• **Task to carry out**
In the listing below, start your output at the line with "<h2>Bem vindo de" and end it after the line with "<div className='pl-4'>", copying every line exactly.

• **Data records**
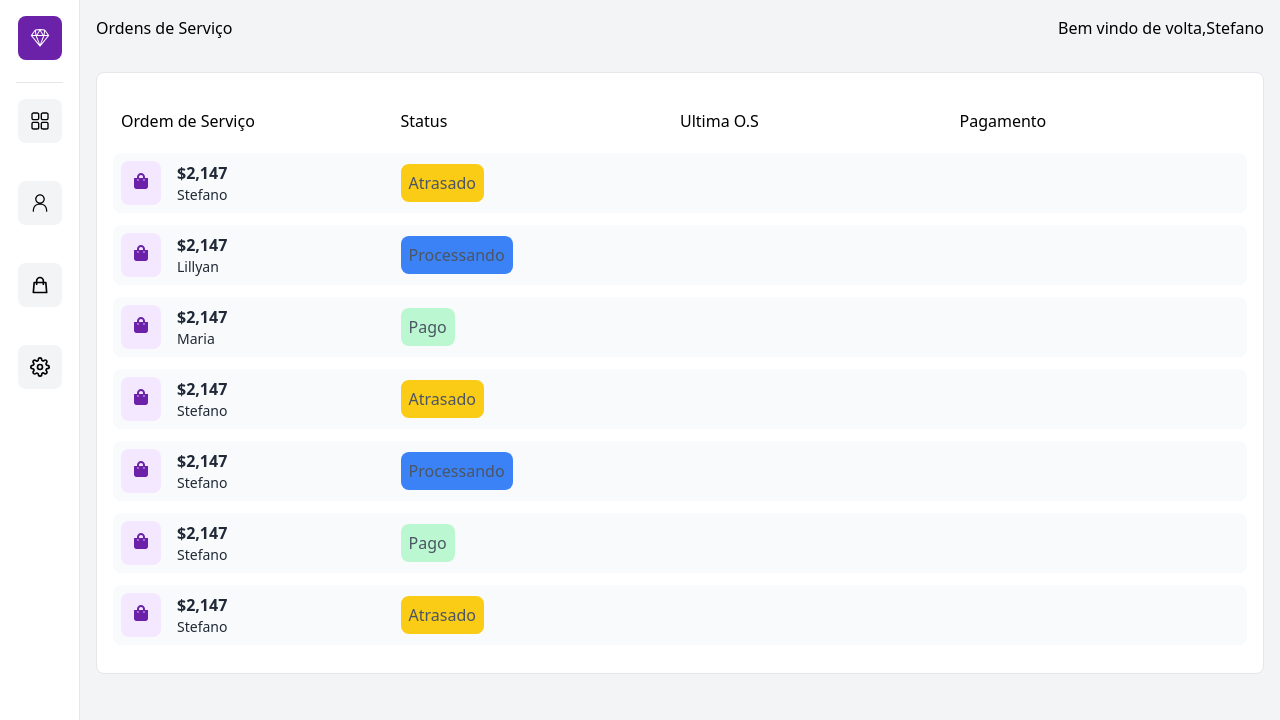
Repository: stefanosousaa/dashboard-next13
Page: /orders
An editor plug-in stored every save of this project. The page is shown before and after the next save, followed by the edit.
The browser window is 1280 px wide. The pictures show the whole page.
The project was rebuilt for these pictures with package versions that can differ from the ones it lists, and the page was loaded fresh each time. The framework's server and built-in components were replaced by stand-ins that run in the browser. Also part of the build but not shown: next.config.js.

Above is the page before, as saved 2023-05-18 18:53:33.

### pages/_app.js
import Sidebar from '@/components/Sidebar'
import '@/styles/globals.css'

export default function App({ Component, pageProps }) {
  return (
    <Sidebar>
        <Component {...pageProps} />
    </Sidebar>

  )
}

### pages/orders.jsx
import React from 'react'
import { FaShoppingBag } from 'react-icons/fa'
import {data} from '../data/data.js'

const orders = () => {
  return (
    <div className='bg-gray-100 min-h-screen'>
        <div className='flex justify-between p-4'>
            <h2>Ordens de Serviço</h2>
            <h2>Bem vindo de volta,Stefano</h2>
        </div>
        <div className='p-4'>
            <div className='w-full m-auto p-4 border rounded-lg bg-white overflow-y-auto'>
              <div className='my-3 p-2 grid md:grid-cols-4 sm:grid-cols-3 grid-cols-2 items-center justify-between cursor-pointer'>
                <span>Ordem de Serviço</span>
                <span className='sm:text-left text-right'>Status</span>
                <span className='hidden md:grid'>Ultima O.S</span>
                <span className='hidden sm:grid'>Pagamento</span>
              </div>
              <ul>
                {data.map((order,id) => (
        <li
            key={id}
            className='bg-gray-50 hover:bg-gray-100 rounded-lg my-3 p-2 grid md:grid-cols-4 sm:grid-cols-3 grid-cols-2 items-center justify-between cursor-pointer'>
                      <div className='flex'>
                          <div className='bg-purple-100 p-3 rounded-lg'>
                             <FaShoppingBag className='text-purple-800'/>
                           </div>
                        <div className='pl-4'>
                            <p className='text-gray-800 font-bold'>${order.total.toLocaleString()}</p>
                            <p className='text-gray-800 text-sm'>{order.name.first}</p>
                        </div>

                        </div>
                        <p className='text-gray-600 sm:text-left text-right'>
                            <span className={
                                order.status == 'Pago'
                                ? 'bg-green-200 p-2 rounded-lg'
                                : order.status == 'Atrasado'
                                ? 'bg-yellow-400 p-2 rounded-lg'
                                : 'bg-blue-500 p-2 rounded-lg'
                            }
                            >{order.status}</span>
                        </p>


        </li>
                ))}
              </ul>
            </div>
        </div>
    </div>
  )
}

export default orders

### components/Sidebar.jsx
import Link from 'next/link'
import Image from 'next/image'
import React from 'react'
import {RxSketchLogo,RxDashboard, RxPerson} from 'react-icons/rx'
import {FiSettings} from 'react-icons/fi'
import {HiOutlineShoppingBag} from 'react-icons/hi'

const Sidebar = ({children}) => {
  return (
    <div className='flex'>
        <div className='fixed w-20 h-screen p-4 bg-white border-r-[1px] flex flex-col justify-between'>
        <div className='flex flex-col items-center'>

          <Link href='/'>
            <div className='bg-purple-800 text-white p-3 rounded-lg inline-block'>
              <RxSketchLogo size={20}/>
            </div>
          </Link>
          <span className='border-b-[1px] border-gray-200 w-full p-2'></span>
          <Link href='/'>
            <div className='bg-gray-100 hover:bg-gray-200 cursor-pointer my-4 p-3 rounded-lg inline-block'>
              <RxDashboard size={20}/>
            </div>
          </Link>
          <Link href='/costumers'>
            <div className='bg-gray-100 hover:bg-gray-200 cursor-pointer my-4 p-3 rounded-lg inline-block'>
              <RxPerson size={20}/>
            </div>
          </Link>
          <Link href='/orders'>
            <div className='bg-gray-100 hover:bg-gray-200 cursor-pointer my-4 p-3 rounded-lg inline-block'>
              <HiOutlineShoppingBag size={20}/>
            </div>
          </Link>
          <Link href='/'>
            <div className='bg-gray-100 hover:bg-gray-200 cursor-pointer my-4 p-3 rounded-lg inline-block'>
              <FiSettings size={20}/>
            </div>
          </Link>
        </div>
        </div>

        <main className='ml-20 w-full'>{children}</main>
    </div>
  )
}

export default Sidebar

### data/data.js
export const data = [
    {
        id:1,
        name: {
            first: 'Stefano',
            last: 'Sousa',
        },
        total: 2147.00,
        status: 'Atrasado',
        method: 'PayPal',
        date: '15 minutos atrás',
    },
    {
        id:2,
        name: {
            first: 'Lillyan',
            last: 'Lima',
        },
        total: 2147.00,
        status: 'Processando',
        method: 'PayPal',
        date: '15 minutos atrás',
    },
    {
        id:3,
        name: {
            first: 'Maria',
            last: 'José',
        },
        total: 2147.00,
        status: 'Pago',
        method: 'PayPal',
        date: '15 minutos atrás',
    },
    {
        id:4,
        name: {
            first: 'Stefano',
            last: 'Sousa',
        },
        total: 2147.00,
        status: 'Atrasado',
        method: 'PayPal',
        date: '20 minutos atrás',
    },
    {
        id:5,
        name: {
            first: 'Stefano',
            last: 'Sousa',
        },
        total: 2147.00,
        status: 'Processando',
        method: 'PayPal',
        date: '45 minutos atrás',
    },
    {
        id:6,
        name: {
            first: 'Stefano',
            last: 'Sousa',
        },
        total: 2147.00,
        status: 'Pago',
        method: 'PayPal',
        date: '5 minutos atrás',
    },
    {
        id:7,
        name: {
            first: 'Stefano',
            last: 'Sousa',
        },
        total: 2147.00,
        status: 'Atrasado',
        method: 'PayPal',
        date: '55 minutos atrás',
    },
]

Loaded but not shown: pages/_document.js (common file); pages/api/hello.js (common file); styles/globals.css (common file); tailwind.config.js (common file)

After the next save:
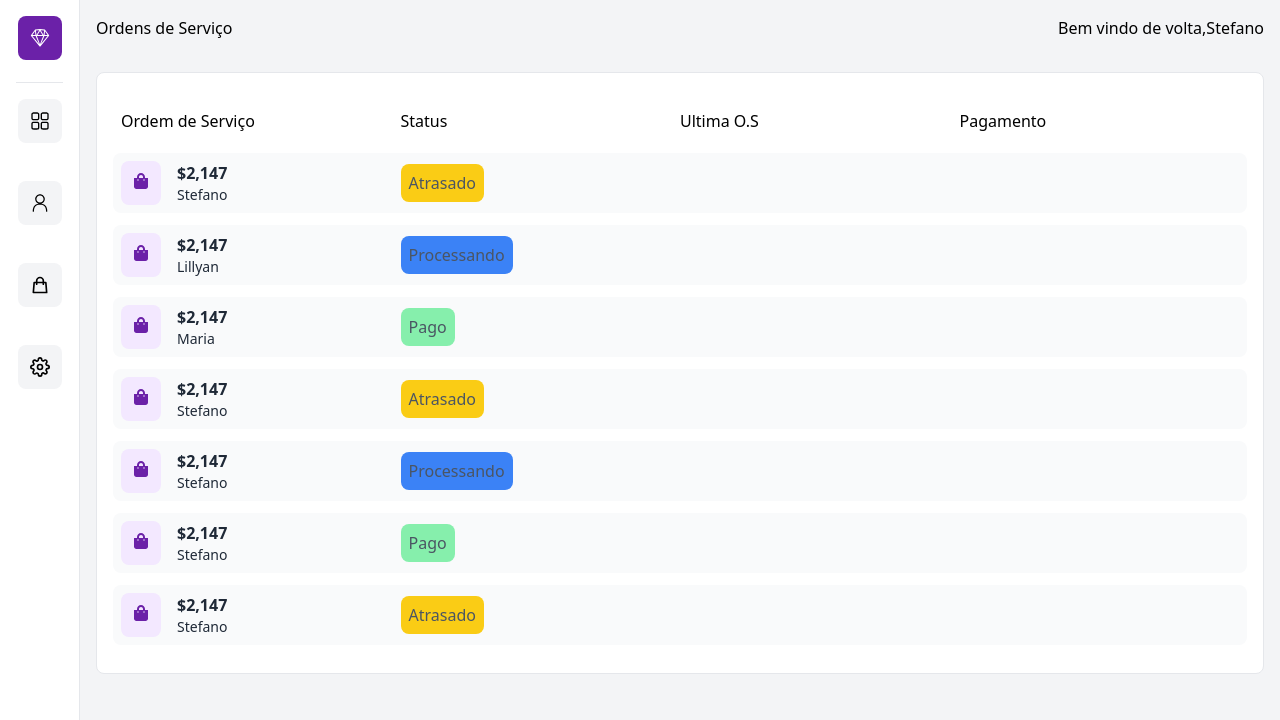
Saved 34 s later.
--- a/pages/orders.jsx
+++ b/pages/orders.jsx
@@ -35,7 +35,7 @@ const orders = () => {
                         <p className='text-gray-600 sm:text-left text-right'>
                             <span className={
                                 order.status == 'Pago'
-                                ? 'bg-green-200 p-2 rounded-lg'
+                                ? 'bg-green-300 p-2 rounded-lg'
                                 : order.status == 'Atrasado'
                                 ? 'bg-yellow-400 p-2 rounded-lg'
                                 : 'bg-blue-500 p-2 rounded-lg'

• **Answer section**
            <h2>Bem vindo de volta,Stefano</h2>
        </div>
        <div className='p-4'>
            <div className='w-full m-auto p-4 border rounded-lg bg-white overflow-y-auto'>
              <div className='my-3 p-2 grid md:grid-cols-4 sm:grid-cols-3 grid-cols-2 items-center justify-between cursor-pointer'>
                <span>Ordem de Serviço</span>
                <span className='sm:text-left text-right'>Status</span>
                <span className='hidden md:grid'>Ultima O.S</span>
                <span className='hidden sm:grid'>Pagamento</span>
              </div>
              <ul>
                {data.map((order,id) => (
        <li
            key={id}
            className='bg-gray-50 hover:bg-gray-100 rounded-lg my-3 p-2 grid md:grid-cols-4 sm:grid-cols-3 grid-cols-2 items-center justify-between cursor-pointer'>
                      <div className='flex'>
                          <div className='bg-purple-100 p-3 rounded-lg'>
                             <FaShoppingBag className='text-purple-800'/>
                           </div>
                        <div className='pl-4'>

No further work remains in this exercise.